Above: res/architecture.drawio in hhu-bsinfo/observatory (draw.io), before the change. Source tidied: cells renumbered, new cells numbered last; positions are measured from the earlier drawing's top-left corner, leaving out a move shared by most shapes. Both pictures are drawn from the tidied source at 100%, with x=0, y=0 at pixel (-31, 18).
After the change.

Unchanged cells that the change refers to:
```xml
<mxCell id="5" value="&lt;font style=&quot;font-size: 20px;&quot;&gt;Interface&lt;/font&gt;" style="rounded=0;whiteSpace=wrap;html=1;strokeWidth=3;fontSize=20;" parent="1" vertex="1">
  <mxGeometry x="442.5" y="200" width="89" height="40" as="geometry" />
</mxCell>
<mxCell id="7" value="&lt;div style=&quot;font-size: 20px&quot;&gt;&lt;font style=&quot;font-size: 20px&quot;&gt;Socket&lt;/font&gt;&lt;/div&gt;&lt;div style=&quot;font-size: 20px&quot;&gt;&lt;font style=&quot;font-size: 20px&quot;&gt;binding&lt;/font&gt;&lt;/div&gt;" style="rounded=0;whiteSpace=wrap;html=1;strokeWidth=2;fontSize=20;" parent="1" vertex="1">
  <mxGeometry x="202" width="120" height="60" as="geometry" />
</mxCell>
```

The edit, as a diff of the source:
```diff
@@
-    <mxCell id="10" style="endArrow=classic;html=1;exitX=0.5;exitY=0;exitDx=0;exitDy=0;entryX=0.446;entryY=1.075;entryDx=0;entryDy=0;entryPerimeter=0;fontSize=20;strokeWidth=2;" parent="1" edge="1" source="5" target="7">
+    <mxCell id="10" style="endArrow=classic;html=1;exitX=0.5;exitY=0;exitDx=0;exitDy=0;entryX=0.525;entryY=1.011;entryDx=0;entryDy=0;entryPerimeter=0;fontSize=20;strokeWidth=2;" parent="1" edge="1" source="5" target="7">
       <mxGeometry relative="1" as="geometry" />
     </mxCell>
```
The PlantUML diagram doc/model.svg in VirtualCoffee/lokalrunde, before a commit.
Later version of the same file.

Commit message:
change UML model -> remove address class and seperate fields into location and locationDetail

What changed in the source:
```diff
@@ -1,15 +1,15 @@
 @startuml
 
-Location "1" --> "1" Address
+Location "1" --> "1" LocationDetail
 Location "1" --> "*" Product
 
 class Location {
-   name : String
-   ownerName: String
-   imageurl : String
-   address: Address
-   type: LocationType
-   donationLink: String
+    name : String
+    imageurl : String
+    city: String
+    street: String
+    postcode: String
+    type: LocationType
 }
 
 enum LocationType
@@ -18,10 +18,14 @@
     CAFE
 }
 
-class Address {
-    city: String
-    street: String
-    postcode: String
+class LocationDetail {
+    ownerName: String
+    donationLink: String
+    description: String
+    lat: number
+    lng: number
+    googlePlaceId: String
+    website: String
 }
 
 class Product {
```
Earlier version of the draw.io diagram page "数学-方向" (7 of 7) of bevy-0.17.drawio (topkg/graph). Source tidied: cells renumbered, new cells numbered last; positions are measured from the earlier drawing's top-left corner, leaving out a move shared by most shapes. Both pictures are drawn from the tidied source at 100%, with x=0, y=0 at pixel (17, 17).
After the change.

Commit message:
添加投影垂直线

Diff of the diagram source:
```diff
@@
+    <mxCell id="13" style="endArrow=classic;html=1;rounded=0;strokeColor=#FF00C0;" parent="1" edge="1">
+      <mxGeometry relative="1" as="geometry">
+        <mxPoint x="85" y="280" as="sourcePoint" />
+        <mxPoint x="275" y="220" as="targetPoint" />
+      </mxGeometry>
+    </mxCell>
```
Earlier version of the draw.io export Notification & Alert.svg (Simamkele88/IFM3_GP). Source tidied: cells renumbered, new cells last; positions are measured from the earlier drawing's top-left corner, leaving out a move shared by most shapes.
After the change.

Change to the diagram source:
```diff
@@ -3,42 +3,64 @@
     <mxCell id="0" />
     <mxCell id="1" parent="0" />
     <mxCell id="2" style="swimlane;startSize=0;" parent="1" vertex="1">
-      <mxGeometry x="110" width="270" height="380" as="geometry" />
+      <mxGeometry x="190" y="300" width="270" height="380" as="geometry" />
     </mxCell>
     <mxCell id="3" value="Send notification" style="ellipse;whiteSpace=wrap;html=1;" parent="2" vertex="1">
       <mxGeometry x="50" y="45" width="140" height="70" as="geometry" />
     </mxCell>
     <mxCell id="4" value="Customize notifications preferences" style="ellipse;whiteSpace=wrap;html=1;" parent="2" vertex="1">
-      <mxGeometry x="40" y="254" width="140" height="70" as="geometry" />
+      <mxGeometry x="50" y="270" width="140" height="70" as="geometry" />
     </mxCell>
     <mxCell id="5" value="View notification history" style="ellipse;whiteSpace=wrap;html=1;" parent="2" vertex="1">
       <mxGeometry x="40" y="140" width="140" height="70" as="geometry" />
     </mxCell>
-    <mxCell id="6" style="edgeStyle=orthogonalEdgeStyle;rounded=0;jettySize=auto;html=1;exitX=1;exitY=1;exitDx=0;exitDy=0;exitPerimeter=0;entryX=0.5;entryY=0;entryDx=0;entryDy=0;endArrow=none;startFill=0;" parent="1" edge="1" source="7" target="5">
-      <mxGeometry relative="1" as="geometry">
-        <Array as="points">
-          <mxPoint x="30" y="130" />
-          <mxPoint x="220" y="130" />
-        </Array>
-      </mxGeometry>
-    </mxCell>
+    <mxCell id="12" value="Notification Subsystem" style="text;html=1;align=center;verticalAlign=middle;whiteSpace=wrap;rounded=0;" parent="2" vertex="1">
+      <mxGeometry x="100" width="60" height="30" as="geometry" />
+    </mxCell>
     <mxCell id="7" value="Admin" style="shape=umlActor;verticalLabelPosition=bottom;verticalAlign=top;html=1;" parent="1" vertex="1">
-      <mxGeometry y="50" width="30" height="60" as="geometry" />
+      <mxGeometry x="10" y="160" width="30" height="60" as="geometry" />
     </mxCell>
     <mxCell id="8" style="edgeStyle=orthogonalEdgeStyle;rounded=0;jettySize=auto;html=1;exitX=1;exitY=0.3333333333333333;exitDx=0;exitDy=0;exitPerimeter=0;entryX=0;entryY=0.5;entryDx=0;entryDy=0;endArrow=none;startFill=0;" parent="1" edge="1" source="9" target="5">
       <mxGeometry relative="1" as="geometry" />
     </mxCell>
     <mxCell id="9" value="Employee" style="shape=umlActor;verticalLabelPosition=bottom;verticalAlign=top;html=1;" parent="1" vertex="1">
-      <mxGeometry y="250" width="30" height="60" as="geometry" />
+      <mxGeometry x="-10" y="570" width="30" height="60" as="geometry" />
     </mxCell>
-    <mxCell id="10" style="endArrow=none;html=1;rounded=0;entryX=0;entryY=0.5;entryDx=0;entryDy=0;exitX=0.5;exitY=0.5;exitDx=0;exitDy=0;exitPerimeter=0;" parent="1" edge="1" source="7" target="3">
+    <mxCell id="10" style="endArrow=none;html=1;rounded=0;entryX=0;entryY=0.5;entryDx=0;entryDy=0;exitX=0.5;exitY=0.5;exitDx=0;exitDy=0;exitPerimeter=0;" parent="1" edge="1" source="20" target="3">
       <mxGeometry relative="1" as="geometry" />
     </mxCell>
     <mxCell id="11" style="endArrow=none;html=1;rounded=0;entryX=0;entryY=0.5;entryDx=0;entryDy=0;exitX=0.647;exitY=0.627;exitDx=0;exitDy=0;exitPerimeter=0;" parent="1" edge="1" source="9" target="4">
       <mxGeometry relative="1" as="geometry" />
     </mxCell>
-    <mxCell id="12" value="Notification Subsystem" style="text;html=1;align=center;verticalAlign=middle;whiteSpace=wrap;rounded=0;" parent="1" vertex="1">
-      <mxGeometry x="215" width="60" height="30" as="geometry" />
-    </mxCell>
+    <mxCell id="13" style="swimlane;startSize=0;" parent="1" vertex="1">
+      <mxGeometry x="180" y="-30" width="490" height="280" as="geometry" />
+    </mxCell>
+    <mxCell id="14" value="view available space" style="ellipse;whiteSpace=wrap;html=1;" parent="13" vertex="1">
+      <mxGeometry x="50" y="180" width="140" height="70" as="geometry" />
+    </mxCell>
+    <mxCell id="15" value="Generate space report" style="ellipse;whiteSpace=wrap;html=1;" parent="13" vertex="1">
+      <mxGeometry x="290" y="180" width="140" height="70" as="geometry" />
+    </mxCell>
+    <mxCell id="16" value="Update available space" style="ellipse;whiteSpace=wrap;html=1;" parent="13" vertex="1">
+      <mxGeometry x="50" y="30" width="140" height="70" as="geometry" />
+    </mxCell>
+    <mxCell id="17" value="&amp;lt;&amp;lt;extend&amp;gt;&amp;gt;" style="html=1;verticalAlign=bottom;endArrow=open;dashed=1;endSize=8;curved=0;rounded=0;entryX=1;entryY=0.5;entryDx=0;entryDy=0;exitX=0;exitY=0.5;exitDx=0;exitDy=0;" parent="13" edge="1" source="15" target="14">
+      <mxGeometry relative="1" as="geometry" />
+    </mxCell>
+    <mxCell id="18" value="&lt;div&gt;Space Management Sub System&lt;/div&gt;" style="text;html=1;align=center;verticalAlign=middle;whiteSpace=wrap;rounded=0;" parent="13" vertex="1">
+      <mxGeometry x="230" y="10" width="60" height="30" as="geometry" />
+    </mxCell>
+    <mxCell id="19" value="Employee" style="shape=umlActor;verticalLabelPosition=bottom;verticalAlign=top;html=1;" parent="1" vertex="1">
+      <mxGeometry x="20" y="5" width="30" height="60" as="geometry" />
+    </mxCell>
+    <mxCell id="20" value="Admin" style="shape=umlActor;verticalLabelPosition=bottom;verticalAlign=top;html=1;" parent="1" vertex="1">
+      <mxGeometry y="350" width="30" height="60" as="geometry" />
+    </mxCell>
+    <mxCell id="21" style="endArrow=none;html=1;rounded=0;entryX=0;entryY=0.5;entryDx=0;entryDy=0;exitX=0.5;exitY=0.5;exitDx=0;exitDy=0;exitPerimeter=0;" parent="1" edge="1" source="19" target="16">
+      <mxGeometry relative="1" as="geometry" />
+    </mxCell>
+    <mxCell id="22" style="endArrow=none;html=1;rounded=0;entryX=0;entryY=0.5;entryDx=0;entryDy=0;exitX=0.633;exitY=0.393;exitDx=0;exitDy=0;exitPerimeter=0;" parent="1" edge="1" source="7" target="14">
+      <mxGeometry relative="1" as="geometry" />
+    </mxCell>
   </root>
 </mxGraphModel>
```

Problem statement:
Scan the records above for the string "LocationType", and copy every line where it turns up.

Response:
-   type: LocationType
+    type: LocationType
 enum LocationType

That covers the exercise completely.